Work order: Leave out the pictures, and write out exactly the lines from the beginning of the material to the line holding "Also changed, not shown: .planning/ROADMAP.md", that line included, and nothing else.

Data supplied:
Content starts
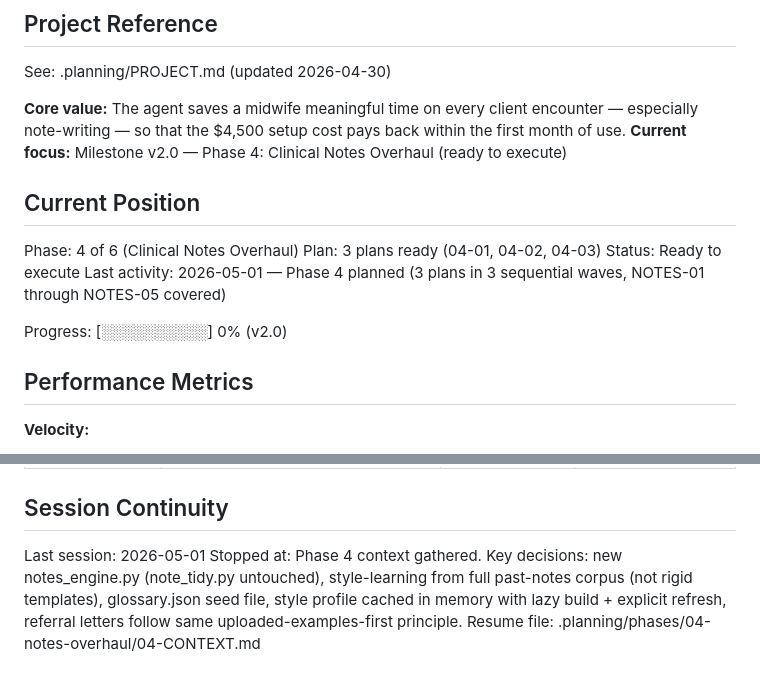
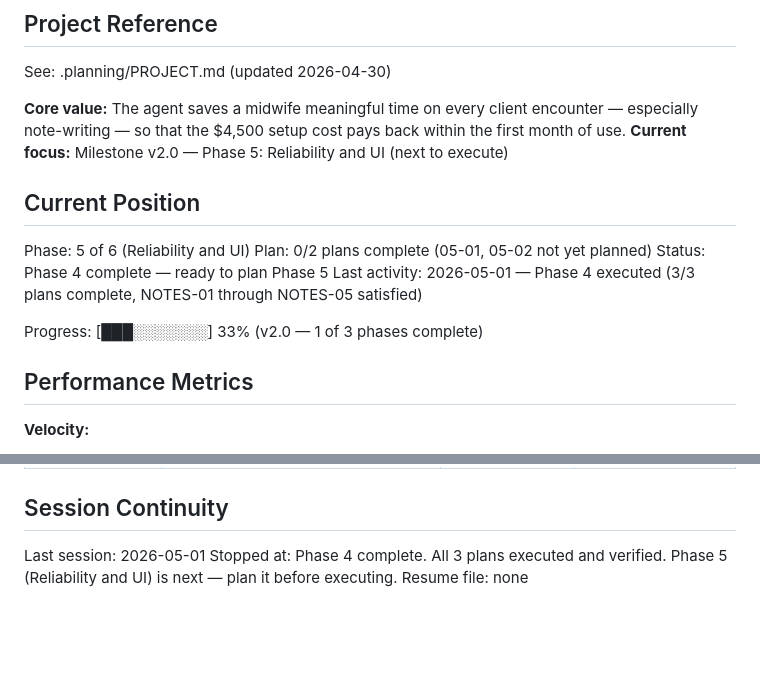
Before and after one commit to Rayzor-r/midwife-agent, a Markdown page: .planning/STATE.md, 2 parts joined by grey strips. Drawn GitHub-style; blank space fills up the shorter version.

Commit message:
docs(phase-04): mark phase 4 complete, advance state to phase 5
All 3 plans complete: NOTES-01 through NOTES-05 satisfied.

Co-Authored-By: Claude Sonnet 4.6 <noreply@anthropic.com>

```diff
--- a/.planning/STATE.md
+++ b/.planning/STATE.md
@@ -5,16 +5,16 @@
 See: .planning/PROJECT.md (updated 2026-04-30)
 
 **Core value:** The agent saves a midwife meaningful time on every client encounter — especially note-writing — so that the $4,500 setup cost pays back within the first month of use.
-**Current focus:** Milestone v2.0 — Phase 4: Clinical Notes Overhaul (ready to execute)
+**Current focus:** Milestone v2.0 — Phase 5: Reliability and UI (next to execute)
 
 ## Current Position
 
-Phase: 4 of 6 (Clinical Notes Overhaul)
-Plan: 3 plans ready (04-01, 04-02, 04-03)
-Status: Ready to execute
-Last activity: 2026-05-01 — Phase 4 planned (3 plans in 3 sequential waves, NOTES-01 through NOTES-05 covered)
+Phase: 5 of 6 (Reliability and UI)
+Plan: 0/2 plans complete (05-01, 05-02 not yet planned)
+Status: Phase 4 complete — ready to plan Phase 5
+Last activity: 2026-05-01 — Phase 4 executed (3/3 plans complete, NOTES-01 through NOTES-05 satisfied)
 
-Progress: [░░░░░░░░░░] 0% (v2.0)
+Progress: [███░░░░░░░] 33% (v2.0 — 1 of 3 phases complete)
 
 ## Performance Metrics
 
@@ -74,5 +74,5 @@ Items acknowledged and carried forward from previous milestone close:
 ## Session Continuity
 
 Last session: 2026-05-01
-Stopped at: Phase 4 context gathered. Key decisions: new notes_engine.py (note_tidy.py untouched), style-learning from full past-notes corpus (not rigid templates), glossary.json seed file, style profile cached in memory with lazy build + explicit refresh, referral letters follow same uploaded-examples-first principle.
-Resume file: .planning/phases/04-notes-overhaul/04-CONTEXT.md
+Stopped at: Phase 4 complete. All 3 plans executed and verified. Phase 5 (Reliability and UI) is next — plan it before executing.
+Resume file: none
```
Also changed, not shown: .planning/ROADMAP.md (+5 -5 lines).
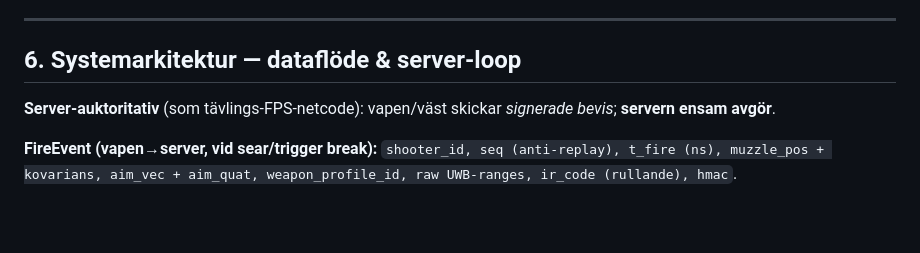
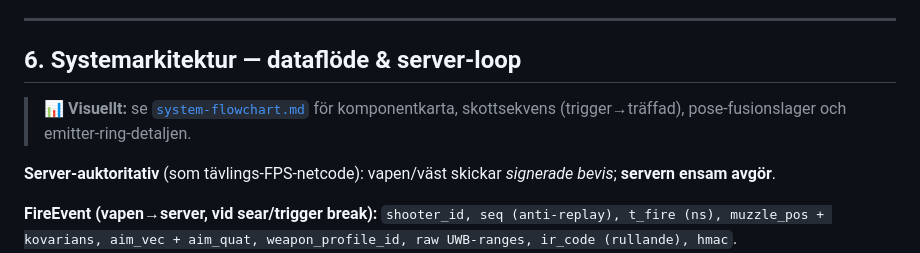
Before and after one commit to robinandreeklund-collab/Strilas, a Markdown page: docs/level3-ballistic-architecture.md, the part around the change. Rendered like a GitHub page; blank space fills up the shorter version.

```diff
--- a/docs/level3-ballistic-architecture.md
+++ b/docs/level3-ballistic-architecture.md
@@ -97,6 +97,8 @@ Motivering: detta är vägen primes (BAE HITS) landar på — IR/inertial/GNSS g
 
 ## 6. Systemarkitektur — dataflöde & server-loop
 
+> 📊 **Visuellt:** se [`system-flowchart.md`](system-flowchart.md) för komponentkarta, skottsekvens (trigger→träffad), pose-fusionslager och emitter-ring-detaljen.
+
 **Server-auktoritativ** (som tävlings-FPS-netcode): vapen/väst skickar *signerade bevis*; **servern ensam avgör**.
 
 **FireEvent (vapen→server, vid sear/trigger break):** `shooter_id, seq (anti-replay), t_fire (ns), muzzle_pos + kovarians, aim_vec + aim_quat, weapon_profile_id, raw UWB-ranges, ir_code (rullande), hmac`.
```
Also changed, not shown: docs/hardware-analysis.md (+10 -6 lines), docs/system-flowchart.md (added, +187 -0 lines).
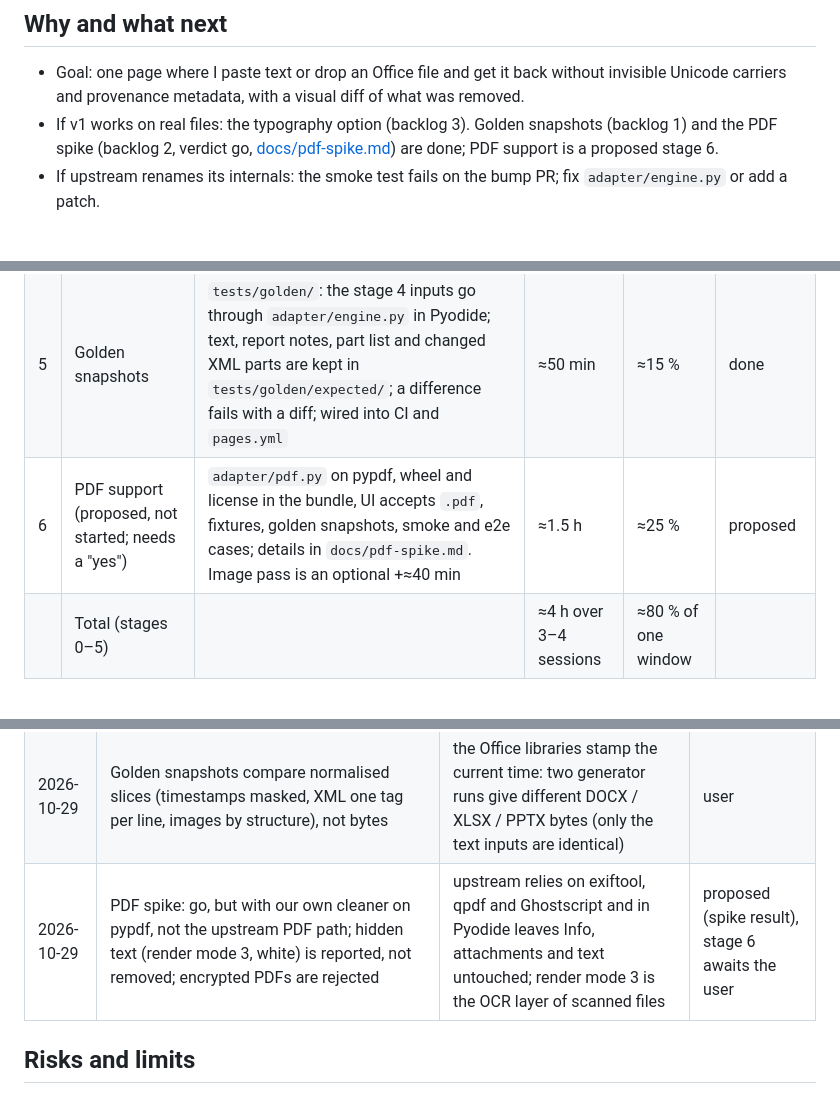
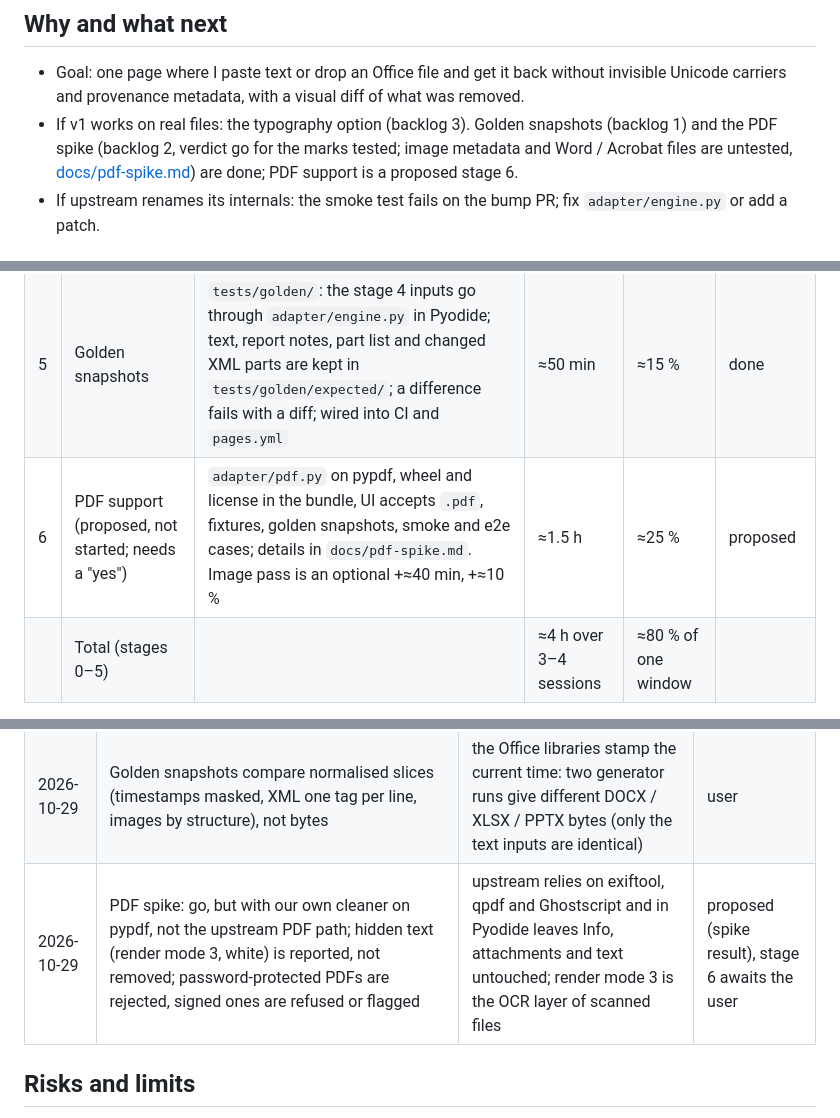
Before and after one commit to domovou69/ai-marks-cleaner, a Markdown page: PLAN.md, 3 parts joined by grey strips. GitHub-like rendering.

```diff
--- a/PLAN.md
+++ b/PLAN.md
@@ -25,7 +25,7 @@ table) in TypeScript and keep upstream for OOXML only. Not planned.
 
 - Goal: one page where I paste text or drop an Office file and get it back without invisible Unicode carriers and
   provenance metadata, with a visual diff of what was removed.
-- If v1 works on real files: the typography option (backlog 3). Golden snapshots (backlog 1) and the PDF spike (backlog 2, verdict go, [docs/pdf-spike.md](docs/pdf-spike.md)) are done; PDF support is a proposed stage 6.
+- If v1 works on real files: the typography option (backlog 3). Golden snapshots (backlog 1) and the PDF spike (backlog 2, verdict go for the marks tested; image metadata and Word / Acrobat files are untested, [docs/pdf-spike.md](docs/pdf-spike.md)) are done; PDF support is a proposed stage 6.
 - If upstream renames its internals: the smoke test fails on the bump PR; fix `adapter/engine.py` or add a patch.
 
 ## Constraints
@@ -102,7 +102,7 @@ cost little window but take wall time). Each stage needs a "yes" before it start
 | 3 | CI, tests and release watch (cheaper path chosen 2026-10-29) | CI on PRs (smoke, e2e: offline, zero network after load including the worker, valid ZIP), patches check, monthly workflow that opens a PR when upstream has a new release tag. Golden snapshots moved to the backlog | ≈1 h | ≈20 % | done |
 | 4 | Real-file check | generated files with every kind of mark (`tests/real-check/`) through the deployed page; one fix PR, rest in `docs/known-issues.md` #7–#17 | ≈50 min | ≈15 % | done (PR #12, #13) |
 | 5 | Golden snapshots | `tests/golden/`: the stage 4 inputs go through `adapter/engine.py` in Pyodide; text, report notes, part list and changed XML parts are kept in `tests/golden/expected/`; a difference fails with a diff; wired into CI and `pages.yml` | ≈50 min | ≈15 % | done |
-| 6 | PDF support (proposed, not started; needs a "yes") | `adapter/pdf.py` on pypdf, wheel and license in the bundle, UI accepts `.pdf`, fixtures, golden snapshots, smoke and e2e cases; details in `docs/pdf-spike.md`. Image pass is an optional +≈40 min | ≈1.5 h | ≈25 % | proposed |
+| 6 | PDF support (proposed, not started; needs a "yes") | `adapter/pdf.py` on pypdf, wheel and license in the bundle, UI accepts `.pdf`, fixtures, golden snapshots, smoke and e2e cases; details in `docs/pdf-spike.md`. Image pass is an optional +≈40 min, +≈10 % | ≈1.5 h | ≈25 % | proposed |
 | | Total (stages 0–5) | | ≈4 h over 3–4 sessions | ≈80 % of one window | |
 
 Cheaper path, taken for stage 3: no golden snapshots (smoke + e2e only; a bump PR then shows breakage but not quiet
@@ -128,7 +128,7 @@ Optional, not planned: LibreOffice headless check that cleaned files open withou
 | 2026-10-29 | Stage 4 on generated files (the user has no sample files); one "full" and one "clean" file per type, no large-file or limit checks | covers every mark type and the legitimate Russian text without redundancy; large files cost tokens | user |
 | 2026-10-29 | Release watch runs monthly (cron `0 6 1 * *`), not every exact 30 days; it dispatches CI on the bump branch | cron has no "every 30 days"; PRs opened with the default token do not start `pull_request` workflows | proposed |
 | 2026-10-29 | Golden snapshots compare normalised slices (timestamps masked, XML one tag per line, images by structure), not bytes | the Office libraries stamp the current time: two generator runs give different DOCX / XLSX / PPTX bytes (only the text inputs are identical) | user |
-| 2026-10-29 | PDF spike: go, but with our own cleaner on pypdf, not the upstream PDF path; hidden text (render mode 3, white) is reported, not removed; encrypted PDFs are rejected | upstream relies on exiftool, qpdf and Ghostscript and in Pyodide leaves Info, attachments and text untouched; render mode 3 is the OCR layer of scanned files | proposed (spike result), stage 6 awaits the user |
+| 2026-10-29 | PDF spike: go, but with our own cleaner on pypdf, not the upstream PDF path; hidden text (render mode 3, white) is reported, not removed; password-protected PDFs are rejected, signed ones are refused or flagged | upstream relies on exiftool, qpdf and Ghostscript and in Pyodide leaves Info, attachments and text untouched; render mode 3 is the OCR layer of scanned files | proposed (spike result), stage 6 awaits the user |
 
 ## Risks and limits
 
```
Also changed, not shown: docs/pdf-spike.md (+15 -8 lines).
Content ends
Output of the task:
Before and after one commit to Rayzor-r/midwife-agent, a Markdown page: .planning/STATE.md, 2 parts joined by grey strips. Drawn GitHub-style; blank space fills up the shorter version.

Commit message:
docs(phase-04): mark phase 4 complete, advance state to phase 5
All 3 plans complete: NOTES-01 through NOTES-05 satisfied.

Co-Authored-By: Claude Sonnet 4.6 <noreply@anthropic.com>

```diff
--- a/.planning/STATE.md
+++ b/.planning/STATE.md
@@ -5,16 +5,16 @@
 See: .planning/PROJECT.md (updated 2026-04-30)
 
 **Core value:** The agent saves a midwife meaningful time on every client encounter — especially note-writing — so that the $4,500 setup cost pays back within the first month of use.
-**Current focus:** Milestone v2.0 — Phase 4: Clinical Notes Overhaul (ready to execute)
+**Current focus:** Milestone v2.0 — Phase 5: Reliability and UI (next to execute)
 
 ## Current Position
 
-Phase: 4 of 6 (Clinical Notes Overhaul)
-Plan: 3 plans ready (04-01, 04-02, 04-03)
-Status: Ready to execute
-Last activity: 2026-05-01 — Phase 4 planned (3 plans in 3 sequential waves, NOTES-01 through NOTES-05 covered)
+Phase: 5 of 6 (Reliability and UI)
+Plan: 0/2 plans complete (05-01, 05-02 not yet planned)
+Status: Phase 4 complete — ready to plan Phase 5
+Last activity: 2026-05-01 — Phase 4 executed (3/3 plans complete, NOTES-01 through NOTES-05 satisfied)
 
-Progress: [░░░░░░░░░░] 0% (v2.0)
+Progress: [███░░░░░░░] 33% (v2.0 — 1 of 3 phases complete)
 
 ## Performance Metrics
 
@@ -74,5 +74,5 @@ Items acknowledged and carried forward from previous milestone close:
 ## Session Continuity
 
 Last session: 2026-05-01
-Stopped at: Phase 4 context gathered. Key decisions: new notes_engine.py (note_tidy.py untouched), style-learning from full past-notes corpus (not rigid templates), glossary.json seed file, style profile cached in memory with lazy build + explicit refresh, referral letters follow same uploaded-examples-first principle.
-Resume file: .planning/phases/04-notes-overhaul/04-CONTEXT.md
+Stopped at: Phase 4 complete. All 3 plans executed and verified. Phase 5 (Reliability and UI) is next — plan it before executing.
+Resume file: none
```
Also changed, not shown: .planning/ROADMAP.md (+5 -5 lines).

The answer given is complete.